Small country is being under attack or threatened -> some super-deployable notional force arrives on the scene -> ??? -> Success!
This isn't merely about intra-continental administrative marches as what I wrote a couple days ago: It's about massive budgets for airlift capacity, aerial tankers, amphibious warfare ships, aircraft carriers or even only about squeezing some army vehicle into some medium-sized cargo aircraft.
Strangely, interventions are rarely similar to their advertisements (quel surprise!).
Three kinds of case studies about the interventionist cause have become quite apparent during the last generation:
(1) Strategic offensive cases after months of undisturbed force build-up:
Iraq 1991, Iraq 2003
(2) Strategic defensive cases in which intervention forces aren't used at all or arrive very late:
Ruanda/Burundi 1994, TF Hawk 1999, South Ossetia/Georgia 2006, Ukraine/Crimea 2014

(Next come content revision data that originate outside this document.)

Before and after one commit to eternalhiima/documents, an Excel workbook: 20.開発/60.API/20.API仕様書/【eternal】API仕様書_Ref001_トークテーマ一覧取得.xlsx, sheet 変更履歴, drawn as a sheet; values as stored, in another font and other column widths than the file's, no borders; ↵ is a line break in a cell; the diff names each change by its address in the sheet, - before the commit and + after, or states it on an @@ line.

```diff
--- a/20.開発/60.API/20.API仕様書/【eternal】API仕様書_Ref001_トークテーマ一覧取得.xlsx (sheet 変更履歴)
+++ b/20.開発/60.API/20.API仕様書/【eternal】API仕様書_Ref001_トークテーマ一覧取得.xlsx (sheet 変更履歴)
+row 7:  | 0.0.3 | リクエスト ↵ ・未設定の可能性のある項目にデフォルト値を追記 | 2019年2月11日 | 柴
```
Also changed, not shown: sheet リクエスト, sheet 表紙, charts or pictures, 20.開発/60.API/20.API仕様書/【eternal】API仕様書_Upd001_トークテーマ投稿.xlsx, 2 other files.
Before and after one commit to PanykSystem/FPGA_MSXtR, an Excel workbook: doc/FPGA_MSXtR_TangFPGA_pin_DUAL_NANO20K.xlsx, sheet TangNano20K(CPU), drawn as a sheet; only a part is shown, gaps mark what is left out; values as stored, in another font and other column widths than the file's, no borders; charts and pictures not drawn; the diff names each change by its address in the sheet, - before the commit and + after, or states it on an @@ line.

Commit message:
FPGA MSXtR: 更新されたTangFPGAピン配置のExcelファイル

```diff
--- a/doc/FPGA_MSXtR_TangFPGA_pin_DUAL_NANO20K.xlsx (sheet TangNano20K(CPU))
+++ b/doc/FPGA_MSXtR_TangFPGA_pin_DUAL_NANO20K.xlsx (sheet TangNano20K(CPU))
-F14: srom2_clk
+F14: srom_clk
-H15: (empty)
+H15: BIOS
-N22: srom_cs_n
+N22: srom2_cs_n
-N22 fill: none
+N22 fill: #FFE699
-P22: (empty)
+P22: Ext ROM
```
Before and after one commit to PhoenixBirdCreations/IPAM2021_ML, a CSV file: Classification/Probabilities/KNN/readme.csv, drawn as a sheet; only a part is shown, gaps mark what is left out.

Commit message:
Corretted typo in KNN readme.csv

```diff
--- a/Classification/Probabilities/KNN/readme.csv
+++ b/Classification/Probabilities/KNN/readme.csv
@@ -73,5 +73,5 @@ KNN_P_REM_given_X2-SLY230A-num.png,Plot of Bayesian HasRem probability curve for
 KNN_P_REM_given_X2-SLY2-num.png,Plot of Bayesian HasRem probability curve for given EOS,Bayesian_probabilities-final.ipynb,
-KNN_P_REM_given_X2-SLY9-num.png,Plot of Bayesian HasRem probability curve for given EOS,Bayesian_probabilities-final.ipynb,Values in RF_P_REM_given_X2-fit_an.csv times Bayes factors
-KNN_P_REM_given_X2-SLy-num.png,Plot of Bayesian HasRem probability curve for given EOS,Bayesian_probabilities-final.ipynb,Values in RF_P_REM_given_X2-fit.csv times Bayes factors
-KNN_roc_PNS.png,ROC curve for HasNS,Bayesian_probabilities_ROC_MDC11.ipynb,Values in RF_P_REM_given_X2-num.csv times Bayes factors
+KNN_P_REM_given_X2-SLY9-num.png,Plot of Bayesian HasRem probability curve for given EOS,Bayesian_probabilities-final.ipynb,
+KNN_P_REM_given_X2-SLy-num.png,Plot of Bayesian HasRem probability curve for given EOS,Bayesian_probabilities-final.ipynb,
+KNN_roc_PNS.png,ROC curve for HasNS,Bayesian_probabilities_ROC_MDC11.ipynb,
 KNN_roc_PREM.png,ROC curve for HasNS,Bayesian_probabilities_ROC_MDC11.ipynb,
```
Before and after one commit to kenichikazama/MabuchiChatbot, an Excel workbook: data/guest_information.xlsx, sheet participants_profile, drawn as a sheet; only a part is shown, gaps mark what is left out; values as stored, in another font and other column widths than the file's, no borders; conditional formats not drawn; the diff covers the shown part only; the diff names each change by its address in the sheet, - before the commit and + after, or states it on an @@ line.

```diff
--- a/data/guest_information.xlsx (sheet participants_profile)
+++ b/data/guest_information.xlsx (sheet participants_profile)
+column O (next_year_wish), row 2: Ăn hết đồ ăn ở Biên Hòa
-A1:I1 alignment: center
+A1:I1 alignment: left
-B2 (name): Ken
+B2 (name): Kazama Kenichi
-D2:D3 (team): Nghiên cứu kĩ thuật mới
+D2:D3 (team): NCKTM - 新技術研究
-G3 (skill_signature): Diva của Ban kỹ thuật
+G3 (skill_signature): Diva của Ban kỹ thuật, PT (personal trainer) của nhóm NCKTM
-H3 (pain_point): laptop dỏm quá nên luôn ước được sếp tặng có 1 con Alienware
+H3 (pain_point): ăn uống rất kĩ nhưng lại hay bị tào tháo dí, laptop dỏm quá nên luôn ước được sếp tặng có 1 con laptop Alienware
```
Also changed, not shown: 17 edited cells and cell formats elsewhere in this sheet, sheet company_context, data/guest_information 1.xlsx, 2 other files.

(3) Cases in which interventions began small and swelled up in size over time
Kosovo Air War 1999, Iraq occupation 2003-2007, Afghanistan 2001-OMG, Libya 2011
The very few flash-like interventions were meanwhile largely the business of the French and happened in Africa. The initial overthrow of the Taleban in 2011 with indigenous allies and few dozen Western soldiers on the ground supported by very long-range air power was another partial example.
The Ruanda/Burundi (or Hutu vs. Tutsi) genocide event of 1994 was an especially disturbing case, all interventionist bashing aside for once. Intelligence officers warned early about the potential for mass violence, but their warnings drowned in the noise of diplomatic cables and intelligence assessments. There were only weeks time to prevent the worst with an invasion, and the whole nightmare was completed within roughly a hundred days. The lag in understanding what's happening plus the lag of building political will to stop it and finally the landlocked location which required overflight rights and other details added to a very troublesome mixture.
The most irritating Rwandan Genocide is in my opinion the biggest challenge to the anti-interventionist cause.
An intervention in Rwanda wouldn't have required most of what interventionists demand for the armed forces, though. Interventionists argue for more budget, more aircraft, more ships, more brigades, bombings and invasions - they don't focus on building up politicians' cojones to intervene quickly and decisively where there's no ally, no oil, and no figurehead of evil.
*: And of course there's never a cost/benefit analysis attached. It's never with interventionist talking points.
P.S.: I admit; I ran out of good titles..